One of the most atmospheric and well-written IF ever released, Lethe Flow Phoenix is a great game by Dan Shiovitz that is full of mystical overtones, dream-like surrealism, and several nice plot twists. The game begins on one Halloween night, casting you as a solo camper who accidentally pitched yourself over a cliff while investigating strange noises during your nocturnal contemplation. When you awaken, you find yourself in a stranger a strange land, left alone to find out why you are here and how you can return. |
The strength of Lethe Flow Phoenix its the excellent prose, which is highlighted in the many lengthy, non-interactive cut scenes that are very poetic and beautiful. Lethe Flow Phoenix recalls a later IF classic Sunset over Savannah, both in the strong writing and the focus on the protagonist’s internal conflicts—you will have to come to terms with your past in the game.

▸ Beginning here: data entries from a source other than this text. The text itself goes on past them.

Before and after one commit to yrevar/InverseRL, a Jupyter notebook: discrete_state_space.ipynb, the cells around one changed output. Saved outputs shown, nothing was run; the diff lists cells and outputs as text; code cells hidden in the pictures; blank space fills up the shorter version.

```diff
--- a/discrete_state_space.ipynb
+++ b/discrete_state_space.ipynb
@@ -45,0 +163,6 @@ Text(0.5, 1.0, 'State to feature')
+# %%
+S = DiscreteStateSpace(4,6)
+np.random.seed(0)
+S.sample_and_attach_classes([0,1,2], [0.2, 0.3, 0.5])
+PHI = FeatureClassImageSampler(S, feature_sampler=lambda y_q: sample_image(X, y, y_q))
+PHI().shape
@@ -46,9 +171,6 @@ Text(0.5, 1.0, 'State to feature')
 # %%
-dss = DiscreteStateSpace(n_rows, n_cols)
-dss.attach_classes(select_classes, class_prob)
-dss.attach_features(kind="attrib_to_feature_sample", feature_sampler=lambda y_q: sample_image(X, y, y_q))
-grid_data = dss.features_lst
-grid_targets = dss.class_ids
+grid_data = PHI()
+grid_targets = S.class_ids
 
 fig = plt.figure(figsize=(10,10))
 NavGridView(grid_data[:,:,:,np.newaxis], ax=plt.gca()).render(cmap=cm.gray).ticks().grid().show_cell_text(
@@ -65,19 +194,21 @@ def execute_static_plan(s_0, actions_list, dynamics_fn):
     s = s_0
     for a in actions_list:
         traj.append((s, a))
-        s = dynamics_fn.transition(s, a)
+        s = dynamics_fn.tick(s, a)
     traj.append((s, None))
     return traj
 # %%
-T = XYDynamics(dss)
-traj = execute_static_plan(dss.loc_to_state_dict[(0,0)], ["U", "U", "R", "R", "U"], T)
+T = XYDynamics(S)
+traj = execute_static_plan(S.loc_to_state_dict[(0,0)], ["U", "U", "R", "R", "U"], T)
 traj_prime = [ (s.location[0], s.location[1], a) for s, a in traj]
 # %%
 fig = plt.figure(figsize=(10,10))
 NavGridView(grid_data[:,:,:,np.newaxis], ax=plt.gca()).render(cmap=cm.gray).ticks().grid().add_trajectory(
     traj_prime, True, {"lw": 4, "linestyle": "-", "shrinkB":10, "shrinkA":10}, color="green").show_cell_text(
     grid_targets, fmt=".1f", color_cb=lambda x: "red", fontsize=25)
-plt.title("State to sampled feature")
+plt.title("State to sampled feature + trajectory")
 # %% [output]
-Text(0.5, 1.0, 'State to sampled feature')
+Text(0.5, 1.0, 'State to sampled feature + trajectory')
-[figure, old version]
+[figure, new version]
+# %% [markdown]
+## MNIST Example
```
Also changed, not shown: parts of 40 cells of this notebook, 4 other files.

The puzzles in general are fair, I would say just about average for an IF. The game starts with a somewhat annoying find-something-to-eat-before-you-die puzzle, but it gets better from there. There are plenty of hints in the game, so even trial-and-error puzzles can be solved after a few tries. The game is a bit too short, but it most likely feels that way because I was so engrossed in the game that I played it through the first time. (Dan actually thought it was a bit too long for the 2-hour limit of the 1995 IF Competition, which was why he didn’t enter the game that year). Although the ending leaves some loose ends unexplained, in the game’s context it was probably better than alternatives. Overall, if you like a short-to-medium, surrealistic/fantasy IF in which the prose flows eloquently and evocatively, Lethe Flow Phoenix is a must-have.
Reviewed by: Underdogs